Life of Home Learners
Family-Focused Renewing of Your Mind
I never wanted to be a hockey mom. Your kids can bring so many different situations into your life to be transformed by the renewing of your mind. I have been transformed into a hockey mom, drinking coffee at the arena watching my youngest glide, maneuver and race on the ice.
I have been far from thankful—have you ever felt that way? Hard things come our way and we lose focus. Hard people come our way and we lose courage. Hard times come our way and we lose faith. We are so far from thankful that we’ve gone to the other extreme of actually being ungrateful.
God Homeschooled Me
“I’m thinking of you to homeschool our boys,” my husband told me in early spring 2015. His words brought me tears of joy. God finally gave us a confirmation to homeschool after battling that thought for two years.
What Kids Can Do to Serve
Volunteering, giving and serving in a variety of ways are things that children can be actively doing on their own—as young as eight or nine years old. We’ve brainstormed and researched an array of options that kids can (mostly) do on their own—although, depending on the age of the child and your location, parental guidance and assistance is certainly encouraged and necessary for some activities.
An Ongoing Discovery of Community Service
Volunteering has been part of my life for a couple of decades now. I didn’t really do much serving as a kid, but got motivated in my 20’s, with my first ongoing volunteer experienceat a women’s shelter and support organization. I can’t remember what got me motivated. (Perhaps I just heard their call for volunteers—or maybe I was drawn in by their purpose of helping abused women and strengthening single moms, which I was at the time.) Whatever my motivation, it was the start of an inner drive to contribute and help in my community and the individuals around me.
What Homeschoolers Are Doing in Their Communities
Being homeschooled means that you can approach volunteering and community service from a different perspective. It’s not mandatory, as it is for the majority of public high school students across the country; and for most families, it’s how they serve others.
Your Curious and Creative Family

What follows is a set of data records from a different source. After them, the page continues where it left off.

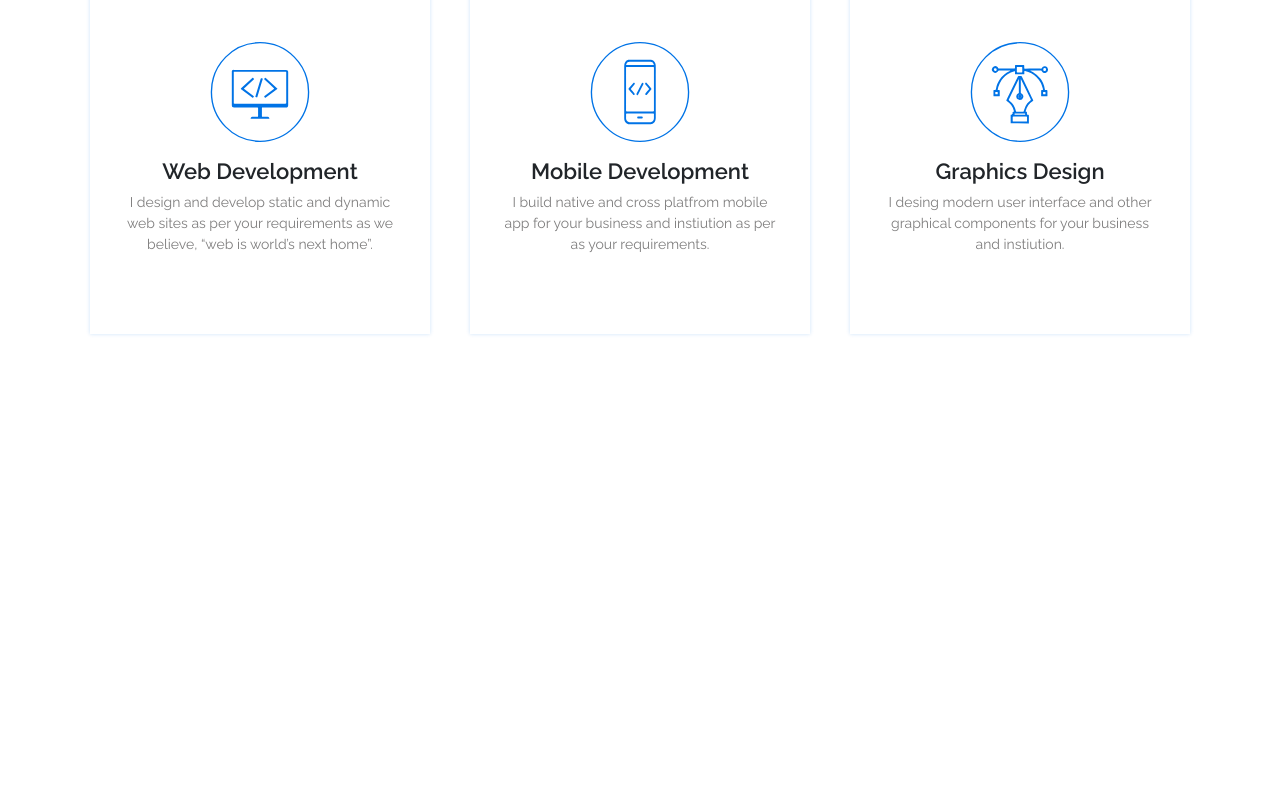
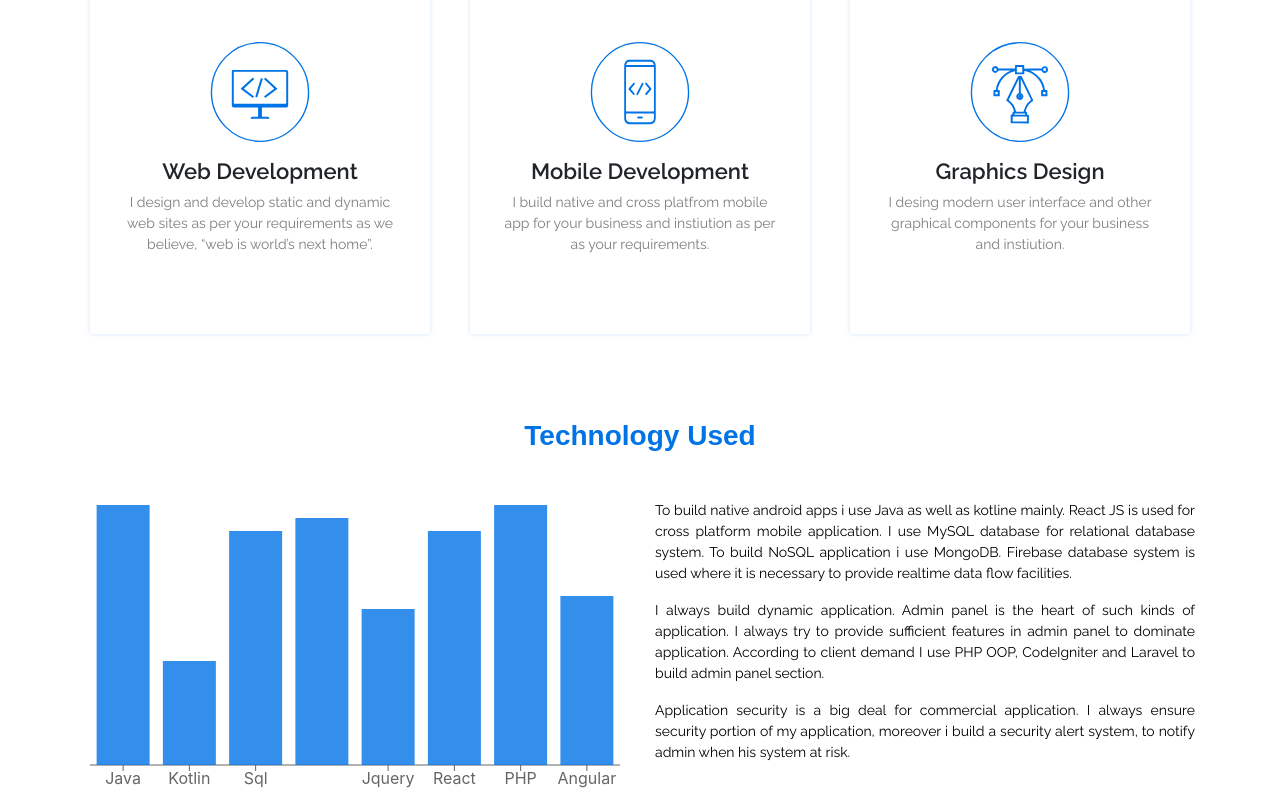
Before and after one commit to Mahfuzul-Islam55/simpleReactjsProject, a React (Create React App) app: page / in a window 1280 px wide. Shown: the part 685-1485 px from the top of the page. Before the commit the page ends 1024 px from the top, so only its background shows below. Built offline with nearby package versions, Linux system fonts and the light colour scheme.

Commit message:
making analysis section

```diff
--- a/package.json
+++ b/package.json
@@ -7,7 +7,8 @@
     "react": "^16.10.2",
     "react-bootstrap": "^1.0.0-beta.14",
     "react-dom": "^16.10.2",
-    "react-scripts": "3.2.0"
+    "react-scripts": "3.2.0",
+    "recharts": "^1.8.5"
   },
   "scripts": {
     "start": "react-scripts start",
--- a/src/App.js
+++ b/src/App.js
@@ -2,6 +2,8 @@
 import TopBanner from "./components/TopBanner/TopBanner";
 import Services from "./components/Services/Services";
 import TopNavigation from "./components/TopNavigation/TopNavigation";
+import Analysis from "./components/Analysis/Analysis";
+
 
 
 function App() {
@@ -10,6 +12,8 @@
 <TopNavigation/>
 <TopBanner/>
 <Services/>
+<Analysis/>
+
 
     </div>
   );
--- a/src/asset/css/custom.css
+++ b/src/asset/css/custom.css
@@ -97,3 +97,10 @@
     font-weight: 400;
     color: #000000 !important;
 }
+
+.des{
+    font-weight: 400;
+    color: #000000;
+    font-family: 'Raleway',sans-serif;
+    font-size: 14px;
+}
--- /dev/null
+++ b/src/components/Analysis/Analysis.js
@@ -0,0 +1,59 @@
+import React, {Component,Fragment} from 'react';
+import {Col, Container, Row} from "react-bootstrap";
+import {BarChart, Bar, ResponsiveContainer, XAxis, Tooltip} from "recharts";
+
+class Analysis extends Component {
+
+    constructor(){
+        super();
+        this.state={
+            data:[
+                {Technology:'Java', Projects:100},
+                {Technology:'Kotlin', Projects:40},
+                {Technology:'Sql', Projects:90},
+                {Technology:'Bootstrap', Projects:95},
+                {Technology:'Jquery', Projects:60},
+                {Technology:'React', Projects:90},
+                {Technology:'PHP', Projects:100},
+                {Technology:'Angular', Projects:65}
+            ]
+        }
+    }
+
+
+    render() {
+        var blue="rgba(0,115,230,0.8)"
+        return (
+            <Fragment>
+                <Container className="text-center">
+                    <h1 className="serviceMainTitle">Technology Used</h1>
+                    <Row>
+                        <Col style={{width:'100%', height:'300px'}} lg={6} md={12} sm={12}>
+
+                            <ResponsiveContainer>
+                                <BarChart width={100} height={300} data={this.state.data}>
+                                    <XAxis dataKey="Technology"/>
+                                    <Tooltip/>
+                                    <Bar dataKey="Projects" fill={blue} >
+                                    </Bar>
+                                </BarChart>
+                            </ResponsiveContainer>
+
+
+                        </Col>
+
+                        <Col lg={6} md={12} sm={12}>
+                        <p className="text-justify des">To build native android apps i use Java as well as kotline mainly. React JS is used for cross platform mobile application. I use MySQL database for relational database system. To build NoSQL application i use MongoDB. Firebase database system is used where it is necessary to provide realtime data flow facilities.</p>
+                            <p className="text-justify des"> I always build dynamic application. Admin panel is the heart of such kinds of application. I always try to provide sufficient features in admin panel to dominate application. According to client demand I use PHP OOP, CodeIgniter and Laravel to build admin panel section. </p>
+                            <p className="text-justify des"> Application security is a big deal for commercial application. I always ensure security portion of my application, moreover i build a security alert system, to notify admin when his system at risk. </p>
+
+                        </Col>
+
+                    </Row>
+                </Container>
+            </Fragment>
+        );
+    }
+}
+
+export default Analysis;
--- a/src/components/TopBanner/TopBanner.js
+++ b/src/components/TopBanner/TopBanner.js
@@ -1,6 +1,4 @@
 import React, {Component, Fragment} from 'react';
-import '../../asset/css/custom.css'
-import '../../asset/css/bootstrap.min.css'
 import {Container,Row,Col,Button} from "react-bootstrap";
 class TopBanner extends Component {
     render() {
--- a/src/components/TopNavigation/TopNavigation.js
+++ b/src/components/TopNavigation/TopNavigation.js
@@ -2,7 +2,8 @@
 import {Nav, Navbar, NavDropdown} from "react-bootstrap";
 import whiteLogo from '../../asset/image/navlogo.svg'
 import blueLogo from '../../asset/image/navlogoScroll.svg'
-
+import '../../asset/css/custom.css'
+import '../../asset/css/bootstrap.min.css'
 class TopNavigation extends Component {
     constructor(){
         super();
```
Also changed, not shown: 1 other file (tests, documents, lock files or other folders).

Everyone has a creative mind—the very young, the very old and every age in between. Being creative, expressing your uniquely creative self, should be a regular part of your life. Encouraging your children to be creative in work and play can also be a hugely rewarding part of your life—not only reinforcing the activities they’ve already showed interest in, but also feeding their natural curiosity with new ideas and actions.
We’ve all seen it happen. Our youngest recently turned 2. We ate cake, played games and opened presents. After the wrapping and tissue paper were strewn about, the kids played excitedly with all the new books and toys — for about two minutes. After that, they were happier playing with the boxes the toys came in.